(Action item):
Match on the string "index" in the entries below and return every matching line.

(Input data):
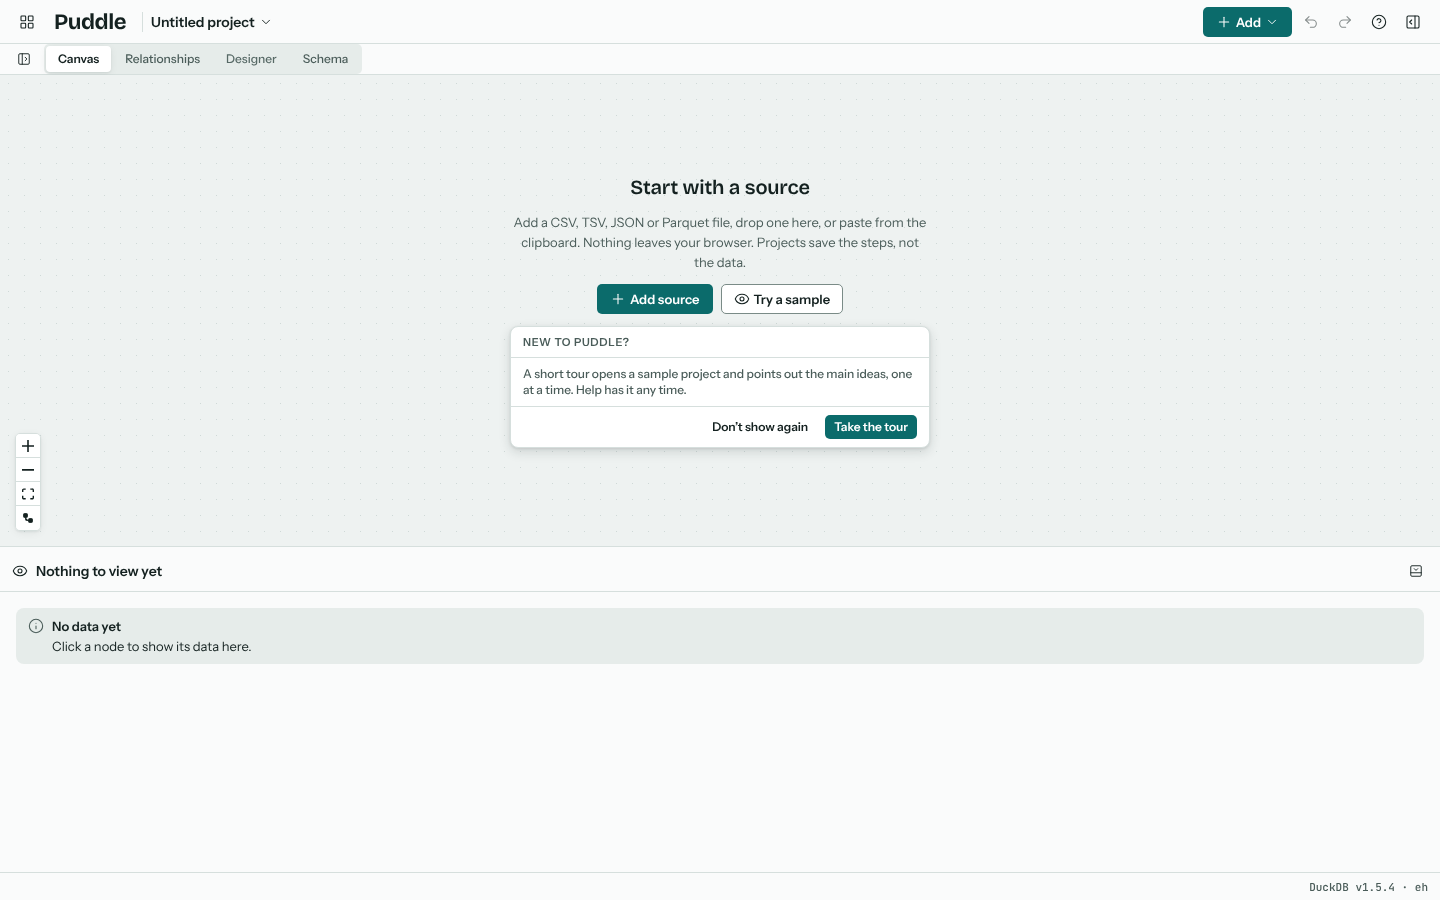
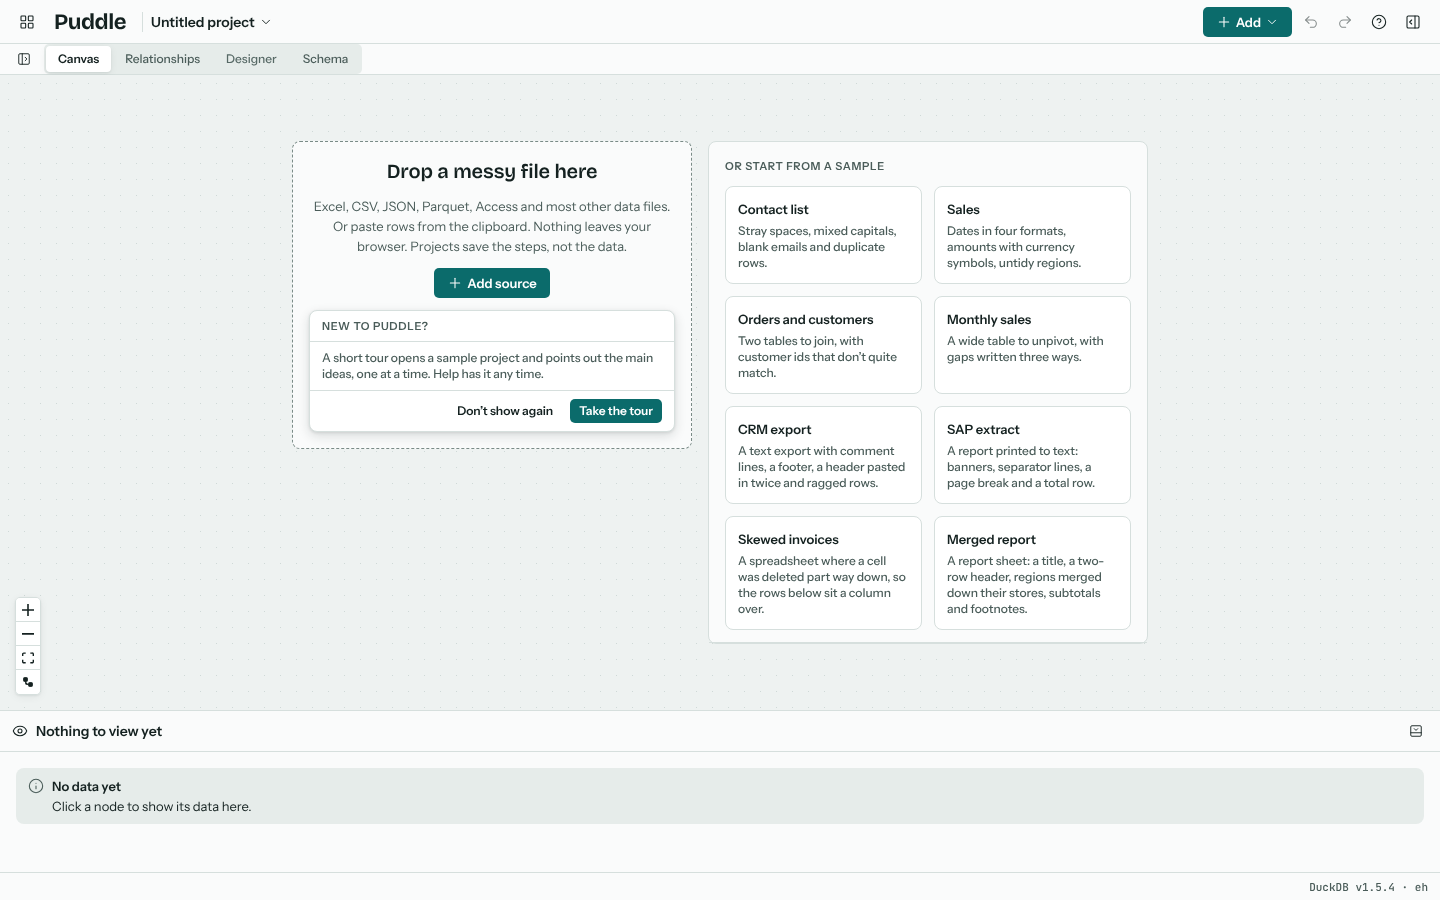
Make the empty canvas a welcome: a drop zone, truthful formats and the samples
The empty canvas said "Add a CSV, TSV, JSON or Parquet file" though the app
reads about eighteen formats, and the samples sat behind a button and a
dialog. It is now a drop zone that names the formats from the source format
list (Excel first, "and most other data files"), with the eight samples as
cards beside it. The results panel is only as tall as its message while the
project is empty, so the welcome has the room.

Closes #288

Claude-Session: https://claude.ai/code/session_01PQC6xnXLdbdaz3RyRgBCms

diff --git a/src/samples/SamplePicker.tsx b/src/samples/SamplePicker.tsx
@@ -1,8 +1,7 @@
 import { useState } from 'react';
-import { Dialog, Section, StatusBadge } from '../ui';
+import { Section, StatusBadge } from '../ui';
 import { SAMPLES, type Sample } from './catalog';
 import { openSampleOrSay } from './open';
-import { openSamplesDialog, useSamplesDialog } from './samplesDialog';
 
 /** Each card's cover blocks, in the brand cover's colours, turned round so no two samples look alike. */
 const BLOCKS = ['fill-brand', 'fill-accent', 'fill-brand-tint', 'fill-accent-tint', 'fill-ink'];
@@ -27,7 +26,7 @@ function SampleCover({ index }: { index: number }) {
   );
 }
 
-function SampleCard({ sample, index, busy, onOpen }: { sample: Sample; index: number; busy: boolean; onOpen: (s: Sample) => void }) {
+function SampleCard({ sample, index, busy, compact, onOpen }: { sample: Sample; index: number; busy: boolean; compact: boolean; onOpen: (s: Sample) => void }) {
   return (
     <button
       type="button"
@@ -36,11 +35,11 @@ function SampleCard({ sample, index, busy, onOpen }: { sample: Sample; index: nu
       disabled={busy}
       onClick={() => onOpen(sample)}
     >
-      <SampleCover index={index} />
+      {!compact && <SampleCover index={index} />}
       <span className="flex flex-col gap-1 p-3">
         <span className="flex items-center justify-between gap-2">
           <span className="text-body-strong">{sample.title}</span>
-          <StatusBadge>Sample</StatusBadge>
+          {!compact && <StatusBadge>Sample</StatusBadge>}
         </span>
         <span className="text-label text-ink-muted">{sample.blurb}</span>
       </span>
@@ -48,37 +47,27 @@ function SampleCard({ sample, index, busy, onOpen }: { sample: Sample; index: nu
   );
 }
 
-/** The sample cards: one click opens a sample as a new project. Shared by the home screen and the empty canvas. */
-export function SamplePicker({ title = 'Try a sample', onOpened }: { title?: string; onOpened?: () => void }) {
+/**
+ * The sample cards: one click opens a sample as a new project. Shared by the home screen and the empty canvas, where
+ * they are compact (no cover) so all of them fit beside the drop zone.
+ */
+export function SamplePicker({ title = 'Try a sample', compact = false }: { title?: string; compact?: boolean }) {
   const [busy, setBusy] = useState(false);
   const open = async (sample: Sample) => {
     setBusy(true);
-    onOpened?.();
     await openSampleOrSay(sample);
     setBusy(false);
   };
   return (
     <Section title={title}>
-      <p className="text-label text-ink-muted">Small, deliberately messy datasets that ship with Puddle, each with a note on what’s wrong. They work offline too.</p>
+      {!compact && <p className="text-label text-ink-muted">Small, deliberately messy datasets that ship with Puddle, each with a note on what’s wrong. They work offline too.</p>}
       <div className="grid grid-cols-2 gap-3" role="list" aria-label="Samples">
         {SAMPLES.map((s, i) => (
           <div key={s.id} role="listitem" className="flex">
-            <SampleCard sample={s} index={i} busy={busy} onOpen={(x) => void open(x)} />
+            <SampleCard sample={s} index={i} busy={busy} compact={compact} onOpen={(x) => void open(x)} />
           </div>
         ))}
       </div>
     </Section>
-  );
-}
-
-/** The sample picker as a dialog, from the empty canvas. */
-export function SamplesDialog() {
-  const open = useSamplesDialog((s) => s.open);
-  if (!open) return null;
-  const close = () => openSamplesDialog(false);
-  return (
-    <Dialog title="Try a sample" onClose={close} className="w-[640px] max-w-full">
-      <SamplePicker title="Samples" onOpened={close} />
-    </Dialog>
   );
 }

diff --git a/src/canvas/Canvas.tsx b/src/canvas/Canvas.tsx
@@ -65,7 +65,8 @@ import { shortcutText, withShortcut } from '../app/shortcuts';
 import { anyNodeOffscreen } from './minimap';
 import { viewNode } from '../results/pin';
 import { hostOf } from '../sources/url';
-import { openSamplesDialog } from '../samples/samplesDialog';
+import { SamplePicker } from '../samples/SamplePicker';
+import { welcomeFormats } from '../sources/formats';
 import { TourOffer } from '../tour/TourOffer';
 import { CANVAS_ARIA, nodeLabel, wireLabel } from './a11y';
 import { formatLabel, sourceFormatLabel } from './formatLabel';
@@ -657,17 +658,19 @@ export function Canvas({ onAddSource, onLayout }: { onAddSource: () => void; onL
       </ReactFlow>
 
       {project.nodes.length === 0 && (
-        <div className="pointer-events-none absolute inset-0 grid place-items-center">
-          <div className="pointer-events-auto flex max-w-[420px] flex-col items-center gap-3 text-center">
-            <h2 className="font-display text-title text-ink">Start with a source</h2>
-            <p className="text-ink-muted">
-              Add a CSV, TSV, JSON or Parquet file, drop one here, or paste from the clipboard. Nothing leaves your browser. Projects save the steps, not the data.
-            </p>
-            <div className="flex gap-2">
+        <div className="pointer-events-none absolute inset-0 overflow-auto p-4" data-testid="welcome">
+          <div className="pointer-events-auto mx-auto flex min-h-full max-w-[920px] flex-wrap content-center items-start justify-center gap-4">
+            <div className={`puddle-welcome__drop flex w-[400px] max-w-full flex-col items-center gap-3 rounded-md p-4 text-center ${dropping ? 'is-dropping' : ''}`}>
+              <h2 className="font-display text-title text-ink">Drop a messy file here</h2>
+              <p className="text-ink-muted">
+                {welcomeFormats()}. Or paste rows from the clipboard. Nothing leaves your browser. Projects save the steps, not the data.
+              </p>
               <Button variant="primary" icon="plus" onClick={onAddSource}>Add source</Button>
-              <Button variant="secondary" icon="eye" onClick={() => openSamplesDialog()}>Try a sample</Button>
+              <TourOffer />
             </div>
-            <TourOffer />
+            <div className="w-[440px] max-w-full rounded-md border border-line bg-surface-panel" data-testid="welcome-samples">
+              <SamplePicker title="Or start from a sample" compact />
+            </div>
           </div>
         </div>
       )}

diff --git a/e2e/samples.spec.ts b/e2e/samples.spec.ts
@@ -9,12 +9,13 @@ const projectMenu = async (page: Page, item: string) => {
 
 test('a sample opens from the empty canvas as a new project, with its data and its note', async ({ page }) => {
   await openApp(page);
-  await page.getByRole('button', { name: 'Try a sample' }).click();
-  const dialog = page.getByRole('dialog', { name: 'Try a sample' });
-  await expect(dialog.getByRole('listitem')).toHaveCount(8);
-  await dialog.getByTestId('sample-contacts').click();
+  // The empty canvas names what it reads and shows every sample as a card beside the drop zone.
+  await expect(page.getByTestId('welcome')).toContainText('Excel, CSV, JSON, Parquet, Access and most other data files');
+  const samples = page.getByTestId('welcome-samples');
+  await expect(samples.getByRole('listitem')).toHaveCount(8);
+  await samples.getByTestId('sample-contacts').click();
 
-  await expect(dialog).toHaveCount(0);
+  await expect(page.getByTestId('welcome')).toHaveCount(0);
   await expect(page.getByTestId('project-name')).toHaveText('Sample: contact list');
   await expect(node(page, 'contacts.csv')).toHaveAttribute('data-status', 'ok', { timeout: 20_000 });
   await expect(node(page, 'contacts.csv')).toContainText('Sample · CSV');
@@ -34,8 +35,7 @@ test('a sample opens from the empty canvas as a new project, with its data and i
 
 test('an Excel sample reads the workbook from beside the app, shows its issues, and reads it again on reload', async ({ page }) => {
   await openApp(page);
-  await page.getByRole('button', { name: 'Try a sample' }).click();
-  await page.getByRole('dialog', { name: 'Try a sample' }).getByTestId('sample-merged').click();
+  await page.getByTestId('welcome-samples').getByTestId('sample-merged').click();
   await expect(page.getByTestId('project-name')).toHaveText('Sample: merged report');
   await expect(node(page, 'merged.xlsx')).toHaveAttribute('data-status', 'ok', { timeout: 20_000 });
   await expect(node(page, 'merged.xlsx')).toContainText('Sample · Excel');

diff --git a/src/app/ResultsPanel.tsx b/src/app/ResultsPanel.tsx
@@ -6,8 +6,11 @@ import { withShortcut } from './shortcuts';
 const MIN = 120;
 const DEFAULT = 280;
 
-/** The results table dock: resizable from its top edge (drag or arrow keys) and collapsible (R). */
-export function ResultsPanel({ bar, children }: { bar: ReactNode; children: ReactNode }) {
+/**
+ * The results table dock: resizable from its top edge (drag or arrow keys) and collapsible (R). While there is nothing
+ * to show (`short`: an empty project) it is only as tall as its message, so the canvas's welcome has the room.
+ */
+export function ResultsPanel({ bar, short = false, children }: { bar: ReactNode; short?: boolean; children: ReactNode }) {
   const [height, setHeight] = useState(DEFAULT);
   const collapsed = !useSession((s) => s.resultsOpen);
   const setCollapsed = (c: boolean) => useSession.getState().setResultsOpen(!c);
@@ -32,7 +35,7 @@ export function ResultsPanel({ bar, children }: { bar: ReactNode; children: Reac
 
   return (
     <section className="flex flex-col border-t border-line bg-surface-panel" aria-label="Results" data-testid="results-panel" data-collapsed={collapsed}>
-      {!collapsed && (
+      {!collapsed && !short && (
         <div
           role="separator"
           aria-orientation="horizontal"
@@ -61,7 +64,7 @@ export function ResultsPanel({ bar, children }: { bar: ReactNode; children: Reac
         />
       </div>
       {!collapsed && (
-        <div className="min-h-0 overflow-hidden" style={{ height }}>
+        <div className="min-h-0 overflow-hidden" style={{ height: short ? MIN : height }} data-short={short}>
           {children}
         </div>
       )}

diff --git a/src/app/AppShell.tsx b/src/app/AppShell.tsx
@@ -32,7 +32,6 @@ import { useSchemaTableSync } from '../schemaTables/state';
 import { LOAD_FAILURES, projectSchema } from '../compiler';
 import { useRewrittenSources } from '../sources/rewrite';
 import { useXmlSources } from '../sources/xml';
-import { SamplesDialog } from '../samples/SamplePicker';
 import { openUserGuide, startTaxiTutorial } from '../samples/open';
 import { Tour } from '../tour/Tour';
 import { TOUR_STOPS } from '../tour/stops';
@@ -476,7 +475,7 @@ export function AppShell() {
           )}
         </div>
 
-        <ResultsPanel bar={<ResultsTitle />}>
+        <ResultsPanel bar={<ResultsTitle />} short={project.nodes.length === 0 && !consoleOpen}>
           <div className="flex h-full min-h-0">
             <SqlDockPane />
             <div className="flex h-full min-h-0 min-w-0 flex-1 flex-col">
@@ -496,7 +495,6 @@ export function AppShell() {
       <ODataDialog />
       <ConnectionDialog />
       <DocumentSchemaDialog />
-      <SamplesDialog />
       <ShortcutsDialog />
       <TemplateDialogs />
       <RecipeDialogs />

diff --git a/src/canvas/canvas.css b/src/canvas/canvas.css
@@ -21,6 +21,9 @@
 .puddle-canvas .react-flow__attribution { display: none; }
 .puddle-wire-popover { position: absolute; z-index: var(--z-popover); pointer-events: none; }
 .puddle-canvas.is-dropping { box-shadow: inset 0 0 0 2px var(--brand); }
+/* The empty canvas's drop zone: a dashed outline that says where a file can land. */
+.puddle-welcome__drop { border: 1px dashed var(--line-strong); background: var(--surface-panel); }
+.puddle-welcome__drop.is-dropping { border-color: var(--brand); background: var(--surface-hover); }
 .puddle-canvas .puddle-port-label { position: absolute; right: calc(100% + var(--space-1)); bottom: 100%; pointer-events: none; }
 /* Where a rule's reference to another node starts and ends: never connectable, never seen. */
 .puddle-canvas .react-flow__handle.puddle-ref-handle { opacity: 0; pointer-events: none; min-width: 0; min-height: 0; width: 0; height: 0; border: 0; }

diff --git a/src/sources/formats.ts b/src/sources/formats.ts
@@ -4,3 +4,9 @@ import type { SourceFormat } from '../model';
 /** The formats a file on disk can be read as, for the Format picker and the Format field. */
 export const FILE_FORMATS: SourceFormat[] = ['csv', 'tsv', 'fixed', 'pipes', 'log', 'json', 'ndjson', 'geojson', 'yaml', 'toml', 'ini', 'parquet', 'arrow', 'xlsx', 'xml', 'word', 'pdf', 'access'];
 export const FORMAT_OPTIONS = FILE_FORMATS.map((f) => ({ value: f, label: formatLabel(f) }));
+
+/** The formats the empty canvas names, the commonest first; the rest are "most other data files". */
+export const WELCOME_FORMATS: SourceFormat[] = ['xlsx', 'csv', 'json', 'parquet', 'access'];
+
+/** "Excel, CSV, JSON, Parquet, Access and most other data files": named from the formats that are read. */
+export const welcomeFormats = (formats: SourceFormat[] = WELCOME_FORMATS) => `${formats.map(formatLabel).join(', ')} and most other data files`;

diff --git a/src/sources/formats.test.ts b/src/sources/formats.test.ts
@@ -1,0 +1,19 @@
+import { describe, expect, it } from 'vitest';
+import { FILE_FORMATS, WELCOME_FORMATS, welcomeFormats } from './formats';
+import { ACCEPT, knownFormat } from './detect';
+
+describe('the formats the empty canvas names', () => {
+  it('are all formats a file can be read as', () => {
+    for (const f of WELCOME_FORMATS) expect(FILE_FORMATS).toContain(f);
+  });
+
+  it('each have an extension the file chooser accepts', () => {
+    const accepted = ACCEPT.split(',').map((ext) => knownFormat(`file${ext}`));
+    for (const f of WELCOME_FORMATS) expect(accepted).toContain(f);
+  });
+
+  it('are named as the rest of the app names them, Excel first, and admit there are more', () => {
+    expect(welcomeFormats()).toBe('Excel, CSV, JSON, Parquet, Access and most other data files');
+    expect(WELCOME_FORMATS.length).toBeLessThan(FILE_FORMATS.length);
+  });
+});

diff --git a/e2e/shape.spec.ts b/e2e/shape.spec.ts
@@ -3,8 +3,7 @@ import { expectRows, node, openApp, selectNode } from './helpers/app';
 
 test('the CRM export sample opens with its comment lines and footer skipped, and Fix all leaves the clean table', async ({ page }) => {
   await openApp(page);
-  await page.getByRole('button', { name: 'Try a sample' }).click();
-  await page.getByRole('dialog', { name: 'Try a sample' }).getByTestId('sample-crm').click();
+  await page.getByTestId('welcome-samples').getByTestId('sample-crm').click();
   await expect(page.getByTestId('project-name')).toHaveText('Sample: CRM export');
   await expect(node(page, 'messy.txt')).toHaveAttribute('data-status', 'ok', { timeout: 20_000 });
   // 44 customers and the header pasted in again; the two comment lines and the row count never reach the table.

diff --git a/e2e/a11y.spec.ts b/e2e/a11y.spec.ts
@@ -29,10 +29,8 @@ for (const theme of ['light', 'dark'] as const) {
       await openApp(page);
       await expectAccessible(page, 'the empty canvas');
 
-      await page.getByRole('button', { name: 'Try a sample' }).click();
-      await expect(page.getByRole('dialog', { name: 'Try a sample' })).toBeVisible();
-      await expectAccessible(page, 'the samples dialog');
-      await page.keyboard.press('Escape');
+      // The samples are cards on the empty canvas, checked with it above.
+      await expect(page.getByTestId('welcome-samples').getByRole('listitem')).toHaveCount(8);
 
       await page.getByRole('button', { name: 'Add', exact: true }).click();
       await page.getByRole('menuitem', { name: /From URL/ }).click();

diff --git a/docs/screenshots/capture.spec.ts b/docs/screenshots/capture.spec.ts
@@ -15,9 +15,8 @@ test('getting started', async ({ page }) => {
 
 test('samples and the screen', async ({ page }) => {
   await start(page);
-  await page.getByRole('button', { name: 'Try a sample' }).click();
-  await shot(page, 'start-samples', page.getByRole('dialog', { name: 'Try a sample' }));
-  await page.getByRole('dialog', { name: 'Try a sample' }).getByTestId('sample-contacts').click();
+  await shot(page, 'start-samples', page.getByTestId('welcome-samples'));
+  await page.getByTestId('welcome-samples').getByTestId('sample-contacts').click();
   await expect(node(page, 'contacts.csv')).toHaveAttribute('data-status', 'ok', { timeout: 20_000 });
   await expectRows(page, 53);
   await shot(page, 'start-sample-open');

diff --git a/e2e/projects.spec.ts b/e2e/projects.spec.ts
@@ -92,7 +92,7 @@ test('projects can be created, renamed, duplicated and deleted from the home scr
   // A new project opens empty; going home lists both once it has content.
   await page.getByRole('button', { name: 'New project' }).click();
   await expect(page.getByTestId('project-name')).toHaveText('Untitled project');
-  await expect(page.getByRole('heading', { name: 'Start with a source' })).toBeVisible();
+  await expect(page.getByRole('heading', { name: 'Drop a messy file here' })).toBeVisible();
   await projectMenu(page, 'All projects');
   await page.getByTestId('project-Customers').getByRole('button').first().click();
   await expect(page.getByTestId('project-name')).toHaveText('Customers');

(Task solution):
@@ -27,7 +26,7 @@ function SampleCover({ index }: { index: number }) {
-function SampleCard({ sample, index, busy, onOpen }: { sample: Sample; index: number; busy: boolean; onOpen: (s: Sample) => void }) {
+function SampleCard({ sample, index, busy, compact, onOpen }: { sample: Sample; index: number; busy: boolean; compact: boolean; onOpen: (s: Sample) => void }) {
@@ -36,11 +35,11 @@ function SampleCard({ sample, index, busy, onOpen }: { sample: Sample; index: nu
-      <SampleCover index={index} />
+      {!compact && <SampleCover index={index} />}
@@ -48,37 +47,27 @@ function SampleCard({ sample, index, busy, onOpen }: { sample: Sample; index: nu
-            <SampleCard sample={s} index={i} busy={busy} onOpen={(x) => void open(x)} />
+            <SampleCard sample={s} index={i} busy={busy} compact={compact} onOpen={(x) => void open(x)} />
 .puddle-wire-popover { position: absolute; z-index: var(--z-popover); pointer-events: none; }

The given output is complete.